blood pressure, cholesterol, and smoking status) for clinical
decision making. One commonly used tool, the AHA/ACC
Atherosclerotic Cardiovascular Disease (ASCVD) risk calculator, is recommended when choosing treatment for patients
The data used to derive these risk equations often come
from epidemiologic cohort studies and randomized control
trials, with meticulous protocols for when and how to take
clinical measurements, which lead to essentially complete
ascertainment of the information needed and with consistent
methods of measurement. In real-life clinical practice, however, since predictors for risk equations are only “routinely”
assessed, many patients are missing measurements for one
or more risk factors.
Figure 1 shows rates of measurement for risk factors
required to estimate ASCVD risk with the AHA/ACC calculator.
Using electronic health record data from 22 different AMGA
members, we identified 2. 6 million patients aged 40–79, with
a diagnosis of hypertension and > 1 ambulatory office visit
(07/01/2017–06/30/2018). Among this population of patients
with hypertension, 4% had no recorded value for systolic
blood pressure in the 24 months prior to their most recent
office visit, 15% had no information for smoking status, and
30% had no information for HDL or total cholesterol. Only 64%
of patients had information for all four risk factors; 37% of
patients were missing one or more risk factor and would not
have had the appropriate information to predict ASCVD risk
using the AHA/ACC calculator.
Across 22 healthcare organizations, the proportion of
patients with complete information ranged from 47% to 82%.
Furthermore, clinical or lab measurements are generally not
random, and can be compounded by the presence of comor-bid conditions or other factors, presenting methodological
challenges for imputing values from the unmeasured to the
Further research is needed, evaluating the validity of
these global tools in local settings and exploring strategies
to optimize or tailor tools to local health system data (e.g.,
recalibrating and refitting models), as well as strategies to
handle missing information for predictors (e.g., adding dummy
variables, single or multiple imputation, stratified models
based on available information).
it’s all in the data
Data source: This analysis was conducted using a subset of the Optum® Analytics database, comprised of longitudinal ambulatory electronic health record (EHR) data from 22 healthcare
organizations that pool their EHR data as part of a national learning collaborative.
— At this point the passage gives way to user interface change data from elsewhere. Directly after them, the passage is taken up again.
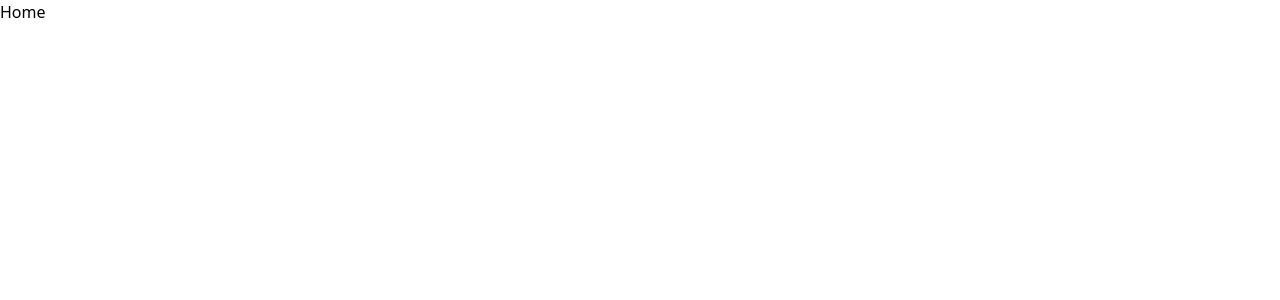
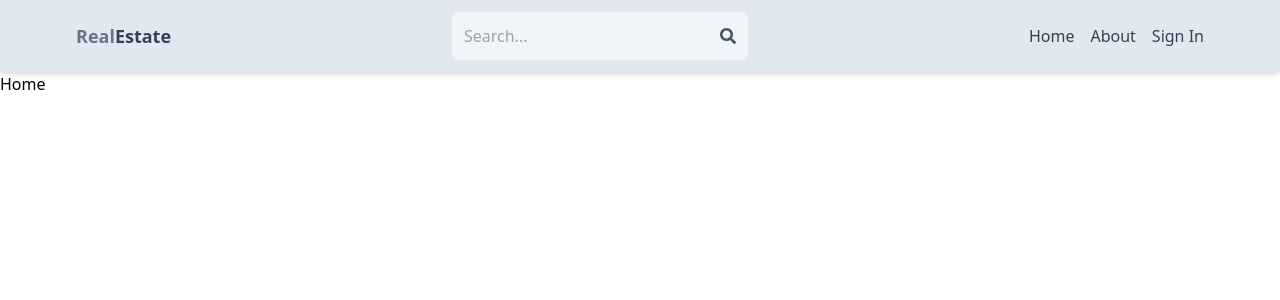
Before and after one commit to khushbooAggarwal15/real-estate-fullstack, a React (Vite) app in the folder client/: page / in a window 1280 px wide. Shown: the top 300 px of the page. Built offline with nearby package versions, Linux system fonts and the light colour scheme.

Commit message:
header component added

```diff
--- a/client/src/App.jsx
+++ b/client/src/App.jsx
@@ -1,5 +1,6 @@
 import React from "react";
 import { BrowserRouter, Routes, Route } from "react-router-dom";
+import Header from "./components/Header";
 import About from "./pages/About";
 import Home from "./pages/Home";
 import Profile from "./pages/Profile";
@@ -8,12 +9,13 @@ import SignUp from "./pages/SignUp";
 const App = () => {
   return (
     <BrowserRouter>
+      <Header />
       <Routes>
+        <Route path="/profile" element={<Profile />} />
         <Route path="/" element={<Home />} />
-        <Route path="/profile" element={<Profile />} />
+        <Route path="/about" element={<About />} />
         <Route path="/sign-in" element={<SignIn />} />
         <Route path="/sign-up" element={<SignUp />} />
-        <Route path="/about" element={<About />} />
       </Routes>
     </BrowserRouter>
   );
--- /dev/null
+++ b/client/src/components/Header.jsx
@@ -0,0 +1,44 @@
+import React from "react";
+import { FaSearch } from "react-icons/fa";
+import { Link } from "react-router-dom";
+const Header = () => {
+  return (
+    <header className="bg-slate-200 shadow-md">
+      <div className="flex justify-between mx-auto max-w-6xl items-center p-3">
+        <Link to="/">
+          <h1 className="font-bold text-sm sm:text-lg flex flex-wrap">
+            <span className="text-slate-500">Real</span>
+            <span className="text-slate-700">Estate</span>
+          </h1>
+        </Link>
+        <form className="bg-slate-100 rounded-lg p-3  flex items-center">
+          <input
+            type="text"
+            placeholder="Search..."
+            className="bg-transparent  focus:outline-none w-24 sm:w-64"
+          />
+          <FaSearch className="text-slate-600" />
+        </form>
+        <ul className="flex gap-4">
+          <Link to="/">
+            <li className="hidden sm:inline text-slate-700 hover:underline">
+              Home
+            </li>
+          </Link>
+          <Link to="/about">
+            <li className="hidden sm:inline text-slate-700 hover:underline">
+              About
+            </li>
+          </Link>
+          <Link to="/sign-in">
+            <li className="hidden sm:inline text-slate-700 hover:underline">
+              Sign In
+            </li>
+          </Link>
+        </ul>
+      </div>
+    </header>
+  );
+};
+
+export default Header;
```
Optum extracts data from multiple sources, cleans, normalizes, and validates it, making it possible to
conduct accurate lateral analysis and comparisons.
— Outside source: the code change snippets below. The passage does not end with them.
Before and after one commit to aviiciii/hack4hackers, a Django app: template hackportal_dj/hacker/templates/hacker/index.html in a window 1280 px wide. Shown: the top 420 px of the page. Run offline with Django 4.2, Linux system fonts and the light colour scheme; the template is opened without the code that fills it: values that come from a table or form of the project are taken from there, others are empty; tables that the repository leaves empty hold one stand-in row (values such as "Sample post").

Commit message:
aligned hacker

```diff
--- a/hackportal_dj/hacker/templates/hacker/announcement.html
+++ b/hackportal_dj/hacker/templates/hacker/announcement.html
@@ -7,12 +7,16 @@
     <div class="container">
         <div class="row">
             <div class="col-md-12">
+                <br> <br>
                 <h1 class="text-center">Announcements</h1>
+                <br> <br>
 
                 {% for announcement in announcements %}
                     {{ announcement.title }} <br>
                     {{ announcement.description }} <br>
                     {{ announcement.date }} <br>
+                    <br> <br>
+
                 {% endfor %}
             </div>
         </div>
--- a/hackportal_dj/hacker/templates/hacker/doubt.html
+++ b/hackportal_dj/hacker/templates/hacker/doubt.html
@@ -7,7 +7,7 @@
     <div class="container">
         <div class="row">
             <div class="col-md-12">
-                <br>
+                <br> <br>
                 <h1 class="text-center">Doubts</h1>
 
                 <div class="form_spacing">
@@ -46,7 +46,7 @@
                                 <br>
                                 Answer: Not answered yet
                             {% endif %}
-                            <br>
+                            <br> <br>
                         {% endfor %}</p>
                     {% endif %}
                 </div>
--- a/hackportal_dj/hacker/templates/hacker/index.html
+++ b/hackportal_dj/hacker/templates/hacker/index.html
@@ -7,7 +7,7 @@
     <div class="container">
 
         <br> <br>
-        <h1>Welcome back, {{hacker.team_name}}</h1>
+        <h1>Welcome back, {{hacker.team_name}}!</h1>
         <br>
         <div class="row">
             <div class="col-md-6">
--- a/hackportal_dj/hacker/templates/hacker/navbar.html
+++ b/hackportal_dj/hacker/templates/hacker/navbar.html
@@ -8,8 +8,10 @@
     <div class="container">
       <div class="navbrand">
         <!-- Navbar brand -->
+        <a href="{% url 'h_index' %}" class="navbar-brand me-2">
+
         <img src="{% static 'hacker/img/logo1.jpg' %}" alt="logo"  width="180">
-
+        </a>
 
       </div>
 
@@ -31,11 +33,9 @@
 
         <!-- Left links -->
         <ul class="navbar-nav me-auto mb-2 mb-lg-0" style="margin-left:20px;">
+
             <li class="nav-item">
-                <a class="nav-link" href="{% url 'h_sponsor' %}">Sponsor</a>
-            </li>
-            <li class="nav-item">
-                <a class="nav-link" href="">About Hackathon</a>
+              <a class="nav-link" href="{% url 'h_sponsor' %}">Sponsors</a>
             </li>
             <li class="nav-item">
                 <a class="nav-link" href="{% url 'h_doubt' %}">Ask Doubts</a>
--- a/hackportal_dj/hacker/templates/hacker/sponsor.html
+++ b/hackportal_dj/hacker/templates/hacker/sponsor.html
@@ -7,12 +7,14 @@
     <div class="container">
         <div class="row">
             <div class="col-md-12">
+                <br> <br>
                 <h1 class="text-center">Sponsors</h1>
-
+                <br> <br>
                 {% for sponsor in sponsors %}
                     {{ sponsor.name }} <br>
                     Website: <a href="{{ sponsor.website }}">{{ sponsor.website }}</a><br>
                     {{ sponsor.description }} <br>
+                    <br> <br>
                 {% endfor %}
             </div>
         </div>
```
Rates of Measurement for ASCVD Risk Factors,
by Percent of Patients
SBP Smoke HDL Total cholesterol
All four risk factors 30 30%
Available in EHR ( 24 months)
Not available or missing